Rwandan Water Crisis
Rwanda is a developing country, and has issues in supplying clean and accessible water for all its population. Rwanda is rich in water resources, but has yet to construct the infrastructure to harness these resources. In addition, the topography makes it difficult to install public water systems (Robin Spencer). According to the World Health Organization, only 65% of the Rwandan population has access to clean water. The other 35% gets their water from unsafe sources or must travel long distances to access clean water.
Consequences of Water Crisis in Rwanda
Water is crucial for life. Its shortage deeply affects the well being of the Rwandan population. The lack of clean and accessible water in Rwanda increases the spread of diseases such as diarrhea, cholera, and typhoid. These diseases, although curable and preventable, are daily killers and disabling people at an alarming rate (Mars Hill). The high childhood mortality, one in five, is mainly linked to “the prevalence of deadly diarrheal diseases” (Mars Hill).

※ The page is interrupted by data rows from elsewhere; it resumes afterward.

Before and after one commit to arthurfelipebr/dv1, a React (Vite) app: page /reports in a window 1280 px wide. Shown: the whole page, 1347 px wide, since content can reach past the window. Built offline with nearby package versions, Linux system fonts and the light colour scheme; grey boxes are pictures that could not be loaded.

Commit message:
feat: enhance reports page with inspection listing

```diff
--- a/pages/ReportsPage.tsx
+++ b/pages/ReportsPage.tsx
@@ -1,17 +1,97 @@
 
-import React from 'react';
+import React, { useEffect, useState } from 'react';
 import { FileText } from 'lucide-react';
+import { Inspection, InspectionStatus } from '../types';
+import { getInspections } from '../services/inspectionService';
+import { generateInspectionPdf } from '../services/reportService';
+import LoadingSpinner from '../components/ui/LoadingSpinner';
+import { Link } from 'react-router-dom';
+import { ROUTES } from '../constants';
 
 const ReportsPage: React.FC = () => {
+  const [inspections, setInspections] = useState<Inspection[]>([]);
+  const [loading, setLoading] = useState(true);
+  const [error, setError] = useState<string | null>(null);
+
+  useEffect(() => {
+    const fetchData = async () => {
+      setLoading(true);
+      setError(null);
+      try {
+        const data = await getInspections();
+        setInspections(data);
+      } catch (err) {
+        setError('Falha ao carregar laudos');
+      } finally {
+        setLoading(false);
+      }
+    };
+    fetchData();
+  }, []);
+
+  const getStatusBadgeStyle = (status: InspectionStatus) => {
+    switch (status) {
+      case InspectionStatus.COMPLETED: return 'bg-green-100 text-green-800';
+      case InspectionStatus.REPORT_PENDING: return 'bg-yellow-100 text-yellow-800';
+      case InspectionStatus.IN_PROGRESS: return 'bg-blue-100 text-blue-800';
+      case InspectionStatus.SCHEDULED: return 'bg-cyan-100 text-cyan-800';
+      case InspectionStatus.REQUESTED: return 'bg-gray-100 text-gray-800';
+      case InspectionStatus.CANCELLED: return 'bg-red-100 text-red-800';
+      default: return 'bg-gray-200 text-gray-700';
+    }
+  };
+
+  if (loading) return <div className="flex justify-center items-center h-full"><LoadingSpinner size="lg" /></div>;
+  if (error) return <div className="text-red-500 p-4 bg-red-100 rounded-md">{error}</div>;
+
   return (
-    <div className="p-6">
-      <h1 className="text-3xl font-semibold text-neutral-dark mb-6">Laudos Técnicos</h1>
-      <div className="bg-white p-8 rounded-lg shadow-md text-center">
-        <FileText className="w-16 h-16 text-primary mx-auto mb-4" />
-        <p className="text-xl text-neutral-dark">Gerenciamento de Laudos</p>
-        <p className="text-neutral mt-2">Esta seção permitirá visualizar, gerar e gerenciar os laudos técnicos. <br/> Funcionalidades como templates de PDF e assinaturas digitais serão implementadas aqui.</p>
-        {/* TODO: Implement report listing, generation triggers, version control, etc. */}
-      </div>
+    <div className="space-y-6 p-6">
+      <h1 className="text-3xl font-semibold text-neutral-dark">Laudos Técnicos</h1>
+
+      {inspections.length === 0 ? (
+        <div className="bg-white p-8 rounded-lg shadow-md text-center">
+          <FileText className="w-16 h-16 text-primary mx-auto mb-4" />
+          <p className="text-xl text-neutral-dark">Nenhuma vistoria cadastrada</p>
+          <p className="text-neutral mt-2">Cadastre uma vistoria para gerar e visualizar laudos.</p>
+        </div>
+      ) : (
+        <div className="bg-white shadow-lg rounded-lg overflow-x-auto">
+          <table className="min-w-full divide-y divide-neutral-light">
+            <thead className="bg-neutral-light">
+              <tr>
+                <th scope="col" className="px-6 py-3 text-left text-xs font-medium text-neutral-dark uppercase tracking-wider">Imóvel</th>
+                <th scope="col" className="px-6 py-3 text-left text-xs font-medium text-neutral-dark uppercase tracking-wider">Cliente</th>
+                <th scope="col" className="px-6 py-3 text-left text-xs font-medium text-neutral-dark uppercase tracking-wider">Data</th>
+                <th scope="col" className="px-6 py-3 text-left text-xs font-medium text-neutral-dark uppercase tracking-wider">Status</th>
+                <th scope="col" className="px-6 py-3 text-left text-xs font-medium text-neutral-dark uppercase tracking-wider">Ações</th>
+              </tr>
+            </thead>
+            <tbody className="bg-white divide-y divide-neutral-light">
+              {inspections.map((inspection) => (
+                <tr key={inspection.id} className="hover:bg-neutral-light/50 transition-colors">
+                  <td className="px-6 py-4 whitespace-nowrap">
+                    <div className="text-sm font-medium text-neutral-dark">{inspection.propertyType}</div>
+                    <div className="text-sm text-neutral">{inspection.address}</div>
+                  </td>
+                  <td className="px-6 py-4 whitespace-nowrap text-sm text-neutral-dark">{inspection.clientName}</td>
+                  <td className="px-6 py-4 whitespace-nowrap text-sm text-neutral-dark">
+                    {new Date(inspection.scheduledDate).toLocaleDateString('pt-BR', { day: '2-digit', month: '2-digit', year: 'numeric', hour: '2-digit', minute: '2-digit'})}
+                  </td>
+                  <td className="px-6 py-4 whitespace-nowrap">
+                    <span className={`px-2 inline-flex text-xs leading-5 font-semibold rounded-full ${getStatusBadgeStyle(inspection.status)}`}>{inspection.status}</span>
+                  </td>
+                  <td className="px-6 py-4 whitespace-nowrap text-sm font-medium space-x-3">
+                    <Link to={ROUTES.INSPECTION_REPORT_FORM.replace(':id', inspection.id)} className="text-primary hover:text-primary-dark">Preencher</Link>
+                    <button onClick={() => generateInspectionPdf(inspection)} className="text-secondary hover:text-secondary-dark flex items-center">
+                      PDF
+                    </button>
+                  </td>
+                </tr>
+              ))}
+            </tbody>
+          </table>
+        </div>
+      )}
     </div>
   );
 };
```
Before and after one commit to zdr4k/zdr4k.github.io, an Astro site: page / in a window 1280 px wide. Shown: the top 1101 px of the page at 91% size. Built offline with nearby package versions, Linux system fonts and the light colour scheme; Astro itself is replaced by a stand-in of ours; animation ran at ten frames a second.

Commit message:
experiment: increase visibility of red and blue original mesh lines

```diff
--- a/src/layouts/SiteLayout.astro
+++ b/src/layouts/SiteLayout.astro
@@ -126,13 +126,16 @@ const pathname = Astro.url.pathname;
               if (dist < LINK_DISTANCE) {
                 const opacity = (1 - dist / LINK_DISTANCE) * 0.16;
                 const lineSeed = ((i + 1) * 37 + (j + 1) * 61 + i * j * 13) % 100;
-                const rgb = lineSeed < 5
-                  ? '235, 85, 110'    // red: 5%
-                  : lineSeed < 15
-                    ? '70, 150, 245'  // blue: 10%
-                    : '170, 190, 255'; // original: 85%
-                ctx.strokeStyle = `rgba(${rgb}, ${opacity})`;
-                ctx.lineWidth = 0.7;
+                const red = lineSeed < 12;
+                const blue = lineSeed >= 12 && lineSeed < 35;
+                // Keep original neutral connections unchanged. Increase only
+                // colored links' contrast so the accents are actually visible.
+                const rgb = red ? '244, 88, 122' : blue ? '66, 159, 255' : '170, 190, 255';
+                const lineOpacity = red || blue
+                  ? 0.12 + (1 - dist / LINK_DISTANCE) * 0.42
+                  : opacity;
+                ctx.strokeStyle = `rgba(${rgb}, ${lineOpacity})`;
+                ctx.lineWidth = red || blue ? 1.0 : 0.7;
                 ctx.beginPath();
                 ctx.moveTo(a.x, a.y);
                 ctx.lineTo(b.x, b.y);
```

About 28%, mainly women and children, walk nearly two hours every day to access clean water (Robin Spencer). Many children often miss school hours completing this laborious chore before going to school. Also, these children do not get enough time to review their school materials as they must repeat their task in the evening. This affects greatly the academic performance of children. In 2008, according to the Rwanda Examination Council, only 27% of the students who sat for the national primary school comprehensive exam were able to successfully pass the exam (Nambi).
Agriculture is the main source of revenue for nearly 90% of the population of Rwanda (World Vision). Many farmers depend on the availability of water for irrigating their fields. Walking four hours to get one 20-liter jerry can of water for the household is laborious enough, but to retrieve enough water to supply fields of crops is nearly impossible economical. The government of Rwanda reports that 57% of its population survives on less than $1 per day (Beeman). The poor health of the population because of the lack of access to clean water impacts the economic productivity of the whole nation.
However, the problem of access to clean water in Rwanda has come to the attention of the government of Rwanda, and also to the international community. The Rwandan government has increased the provision of water in many sectors of the country. The Rwandan utility company, Electrogaz, has also managed to increase its supply of clean water. The Rwanda Clean Water Project has also impacted many Rwandan families with clean water since 2005. The International Development Association (IDA) and Living Water International are all organizations that are helping in the improvement of water access in Rwanda (Nambi).